(Before-and-after change data)
# # # # #
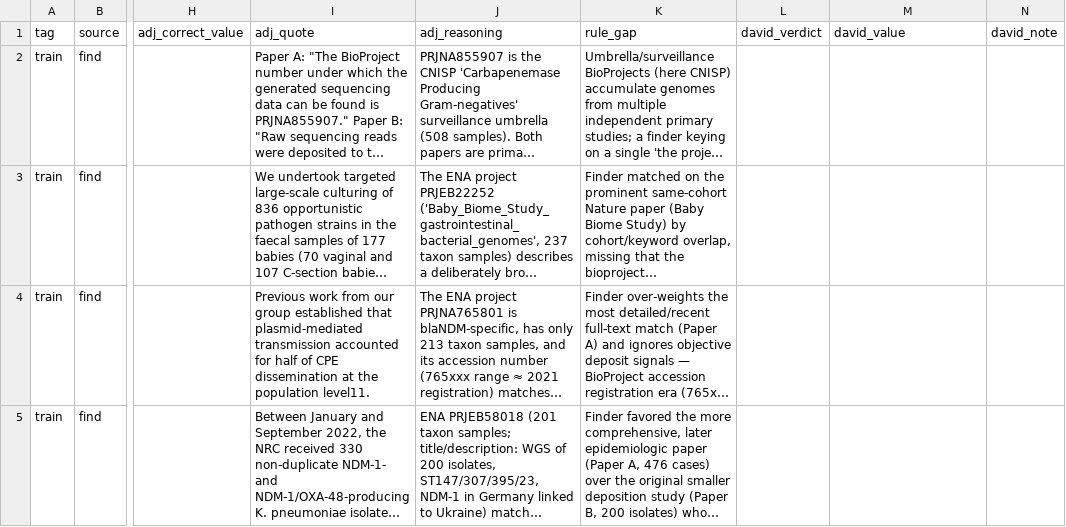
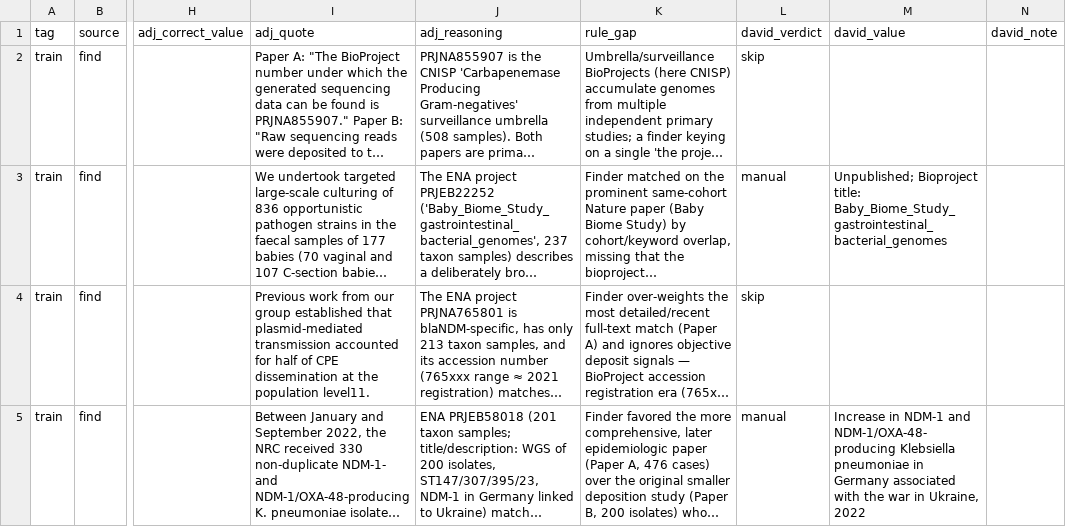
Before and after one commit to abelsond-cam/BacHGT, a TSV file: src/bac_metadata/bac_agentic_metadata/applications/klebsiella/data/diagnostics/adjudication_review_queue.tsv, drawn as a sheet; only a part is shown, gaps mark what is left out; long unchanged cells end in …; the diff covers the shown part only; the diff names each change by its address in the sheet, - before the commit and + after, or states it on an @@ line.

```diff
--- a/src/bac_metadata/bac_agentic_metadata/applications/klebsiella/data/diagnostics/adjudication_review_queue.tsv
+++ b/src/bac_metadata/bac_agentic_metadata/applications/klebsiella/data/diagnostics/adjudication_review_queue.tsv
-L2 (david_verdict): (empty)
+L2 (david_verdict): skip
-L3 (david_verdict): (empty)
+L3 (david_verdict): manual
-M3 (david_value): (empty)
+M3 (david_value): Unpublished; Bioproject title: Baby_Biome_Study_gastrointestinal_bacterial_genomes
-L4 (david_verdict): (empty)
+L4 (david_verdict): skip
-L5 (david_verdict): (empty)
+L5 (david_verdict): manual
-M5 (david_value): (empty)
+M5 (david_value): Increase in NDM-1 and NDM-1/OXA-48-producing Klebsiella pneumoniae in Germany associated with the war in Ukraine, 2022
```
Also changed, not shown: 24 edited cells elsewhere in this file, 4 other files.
# # # # #
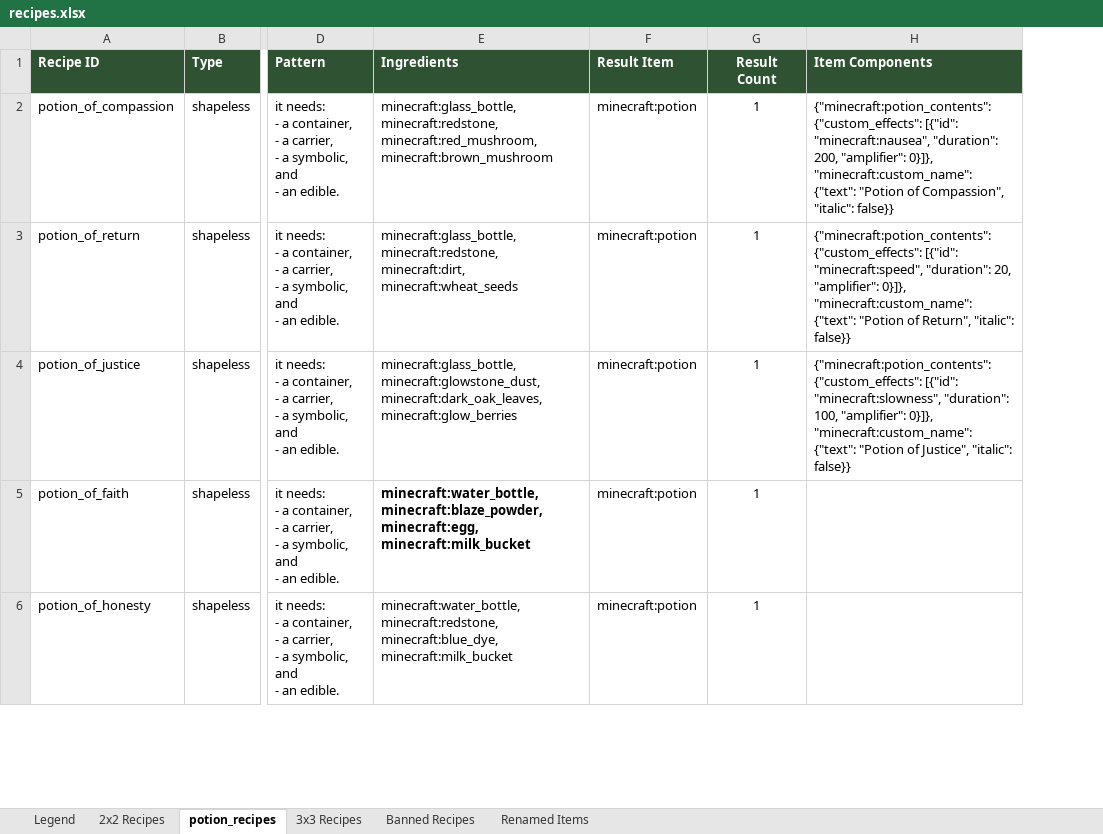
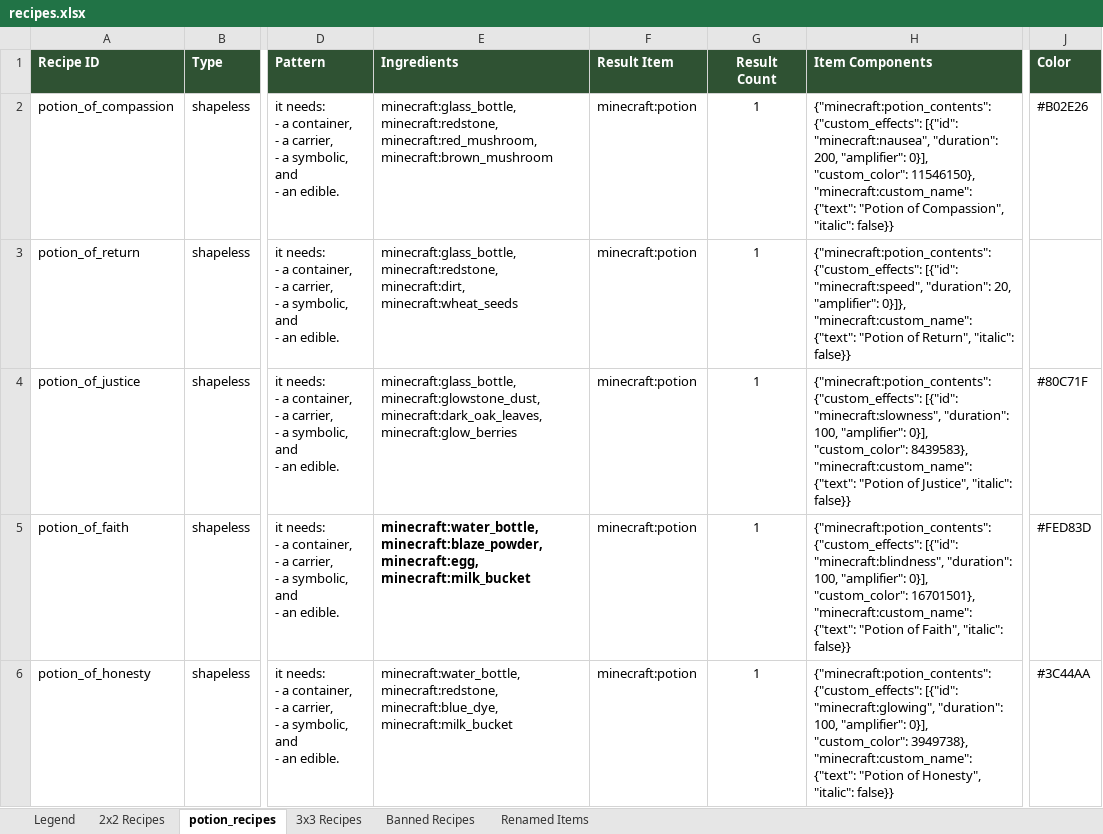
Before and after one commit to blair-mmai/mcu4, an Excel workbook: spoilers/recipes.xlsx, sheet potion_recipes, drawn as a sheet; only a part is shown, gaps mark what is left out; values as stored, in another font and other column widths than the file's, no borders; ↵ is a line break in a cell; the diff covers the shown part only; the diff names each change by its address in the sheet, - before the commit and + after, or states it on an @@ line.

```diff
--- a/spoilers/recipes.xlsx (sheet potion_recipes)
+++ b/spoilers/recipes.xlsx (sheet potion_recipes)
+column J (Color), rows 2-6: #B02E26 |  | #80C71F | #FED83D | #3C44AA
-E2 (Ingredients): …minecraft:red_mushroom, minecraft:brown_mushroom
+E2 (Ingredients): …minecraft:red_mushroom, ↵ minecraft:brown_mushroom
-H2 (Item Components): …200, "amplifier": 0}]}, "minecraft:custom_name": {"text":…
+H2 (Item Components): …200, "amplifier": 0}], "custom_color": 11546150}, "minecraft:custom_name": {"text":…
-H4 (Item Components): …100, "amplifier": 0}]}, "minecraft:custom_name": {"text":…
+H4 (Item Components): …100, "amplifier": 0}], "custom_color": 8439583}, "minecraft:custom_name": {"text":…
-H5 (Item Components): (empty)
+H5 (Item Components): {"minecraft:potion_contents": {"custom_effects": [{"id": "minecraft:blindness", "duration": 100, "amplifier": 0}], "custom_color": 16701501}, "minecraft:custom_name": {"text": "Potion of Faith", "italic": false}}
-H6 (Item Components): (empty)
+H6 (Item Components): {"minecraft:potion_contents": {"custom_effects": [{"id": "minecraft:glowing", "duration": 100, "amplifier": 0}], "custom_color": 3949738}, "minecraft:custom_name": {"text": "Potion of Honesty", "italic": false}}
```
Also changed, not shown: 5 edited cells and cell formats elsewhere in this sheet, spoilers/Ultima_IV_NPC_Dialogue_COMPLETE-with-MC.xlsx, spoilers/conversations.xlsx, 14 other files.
# # # # #
## What you are asked to do:
Scan the lines above for "empty" and state how many match, nothing more.

## Solution for this problem:
8